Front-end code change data
——
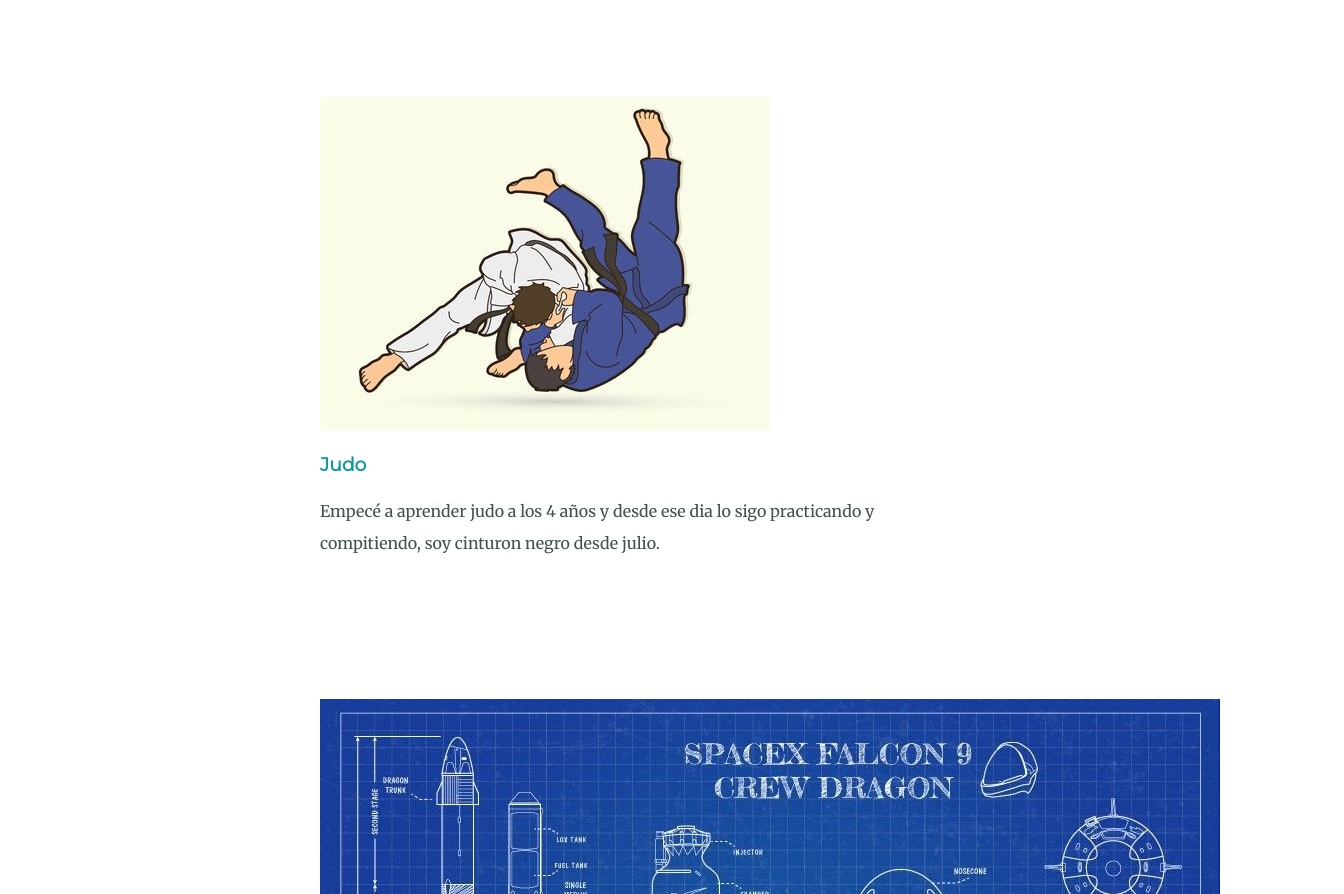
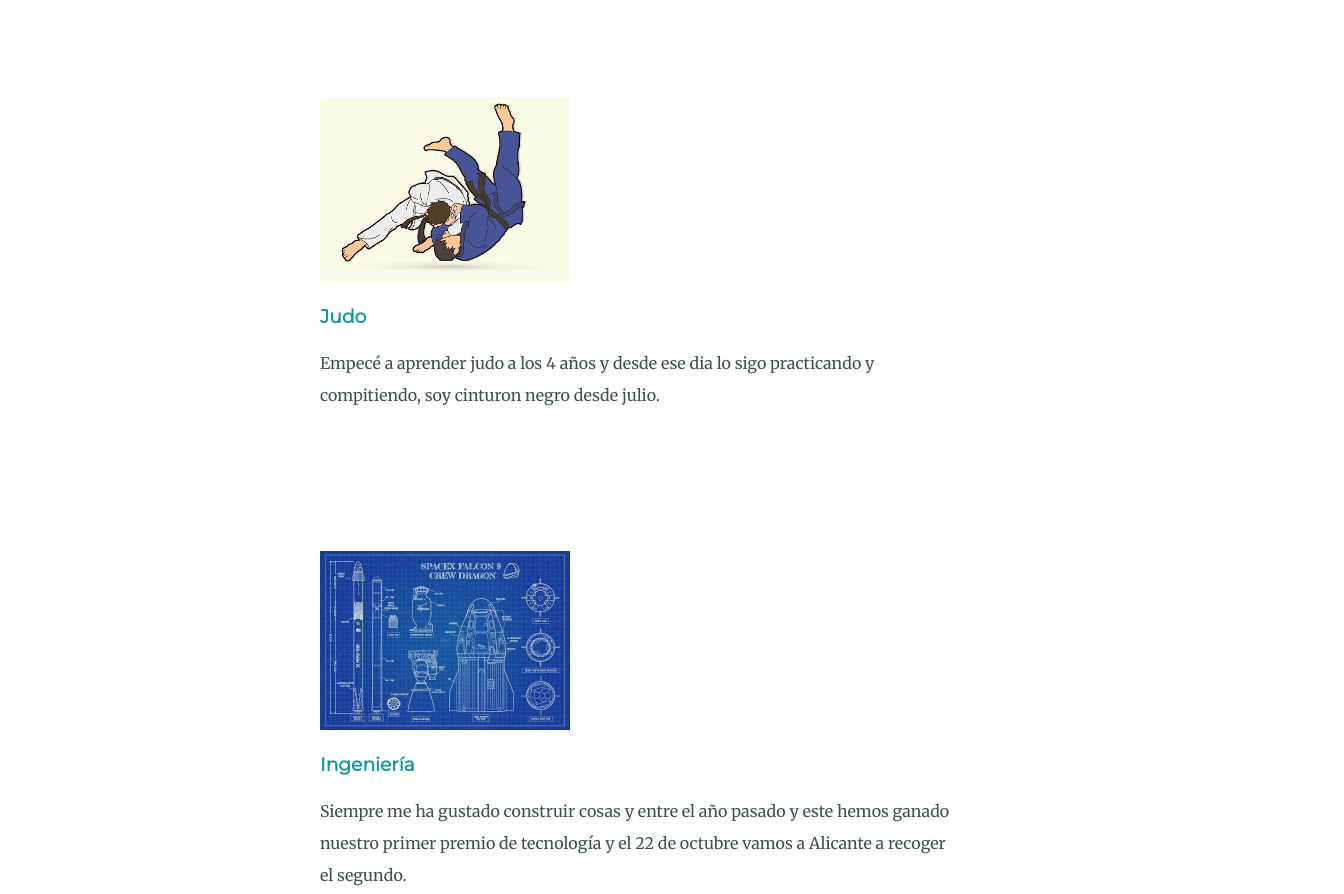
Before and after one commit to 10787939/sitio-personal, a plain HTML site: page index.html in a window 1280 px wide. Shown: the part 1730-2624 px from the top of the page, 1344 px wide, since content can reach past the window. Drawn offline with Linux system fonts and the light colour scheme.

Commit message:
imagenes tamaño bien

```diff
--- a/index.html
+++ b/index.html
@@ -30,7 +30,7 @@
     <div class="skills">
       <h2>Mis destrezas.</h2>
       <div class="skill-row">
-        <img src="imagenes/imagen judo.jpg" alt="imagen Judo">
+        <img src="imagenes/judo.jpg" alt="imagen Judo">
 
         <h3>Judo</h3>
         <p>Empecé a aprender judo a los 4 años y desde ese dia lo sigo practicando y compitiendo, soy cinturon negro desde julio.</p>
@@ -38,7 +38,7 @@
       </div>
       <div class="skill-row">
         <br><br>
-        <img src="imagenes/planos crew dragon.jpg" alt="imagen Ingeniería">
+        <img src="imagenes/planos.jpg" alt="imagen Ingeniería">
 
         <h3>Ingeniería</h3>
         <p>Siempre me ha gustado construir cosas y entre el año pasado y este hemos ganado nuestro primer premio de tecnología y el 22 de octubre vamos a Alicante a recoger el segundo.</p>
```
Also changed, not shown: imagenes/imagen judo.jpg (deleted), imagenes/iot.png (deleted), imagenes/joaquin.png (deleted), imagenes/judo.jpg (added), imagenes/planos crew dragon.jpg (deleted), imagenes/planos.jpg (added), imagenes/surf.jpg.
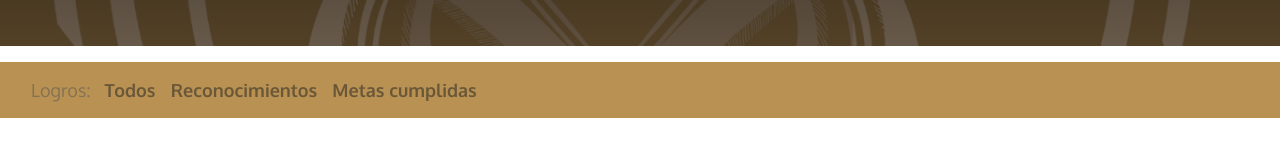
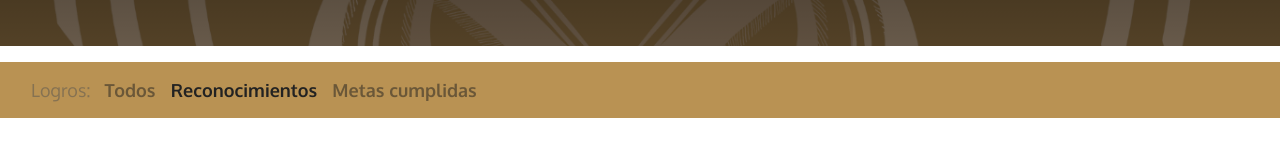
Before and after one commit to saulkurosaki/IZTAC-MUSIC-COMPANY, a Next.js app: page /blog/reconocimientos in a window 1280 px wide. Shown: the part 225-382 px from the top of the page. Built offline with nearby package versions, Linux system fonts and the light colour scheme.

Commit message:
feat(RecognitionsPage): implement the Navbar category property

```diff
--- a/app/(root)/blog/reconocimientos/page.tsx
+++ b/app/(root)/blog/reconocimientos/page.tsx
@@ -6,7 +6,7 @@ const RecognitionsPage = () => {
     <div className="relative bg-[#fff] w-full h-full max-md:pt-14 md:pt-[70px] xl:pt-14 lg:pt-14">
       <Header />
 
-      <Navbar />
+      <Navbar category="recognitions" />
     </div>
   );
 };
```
——
Task description
Put down exactly the lines of the data above that run from its first line through the line bearing "to saulkurosaki/IZTAC-MUSIC-COMPANY, a", and no pictures.

Task result
Before and after one commit to 10787939/sitio-personal, a plain HTML site: page index.html in a window 1280 px wide. Shown: the part 1730-2624 px from the top of the page, 1344 px wide, since content can reach past the window. Drawn offline with Linux system fonts and the light colour scheme.

Commit message:
imagenes tamaño bien

```diff
--- a/index.html
+++ b/index.html
@@ -30,7 +30,7 @@
     <div class="skills">
       <h2>Mis destrezas.</h2>
       <div class="skill-row">
-        <img src="imagenes/imagen judo.jpg" alt="imagen Judo">
+        <img src="imagenes/judo.jpg" alt="imagen Judo">
 
         <h3>Judo</h3>
         <p>Empecé a aprender judo a los 4 años y desde ese dia lo sigo practicando y compitiendo, soy cinturon negro desde julio.</p>
@@ -38,7 +38,7 @@
       </div>
       <div class="skill-row">
         <br><br>
-        <img src="imagenes/planos crew dragon.jpg" alt="imagen Ingeniería">
+        <img src="imagenes/planos.jpg" alt="imagen Ingeniería">
 
         <h3>Ingeniería</h3>
         <p>Siempre me ha gustado construir cosas y entre el año pasado y este hemos ganado nuestro primer premio de tecnología y el 22 de octubre vamos a Alicante a recoger el segundo.</p>
```
Also changed, not shown: imagenes/imagen judo.jpg (deleted), imagenes/iot.png (deleted), imagenes/joaquin.png (deleted), imagenes/judo.jpg (added), imagenes/planos crew dragon.jpg (deleted), imagenes/planos.jpg (added), imagenes/surf.jpg.
Before and after one commit to saulkurosaki/IZTAC-MUSIC-COMPANY, a Next.js app: page /blog/reconocimientos in a window 1280 px wide. Shown: the part 225-382 px from the top of the page. Built offline with nearby package versions, Linux system fonts and the light colour scheme.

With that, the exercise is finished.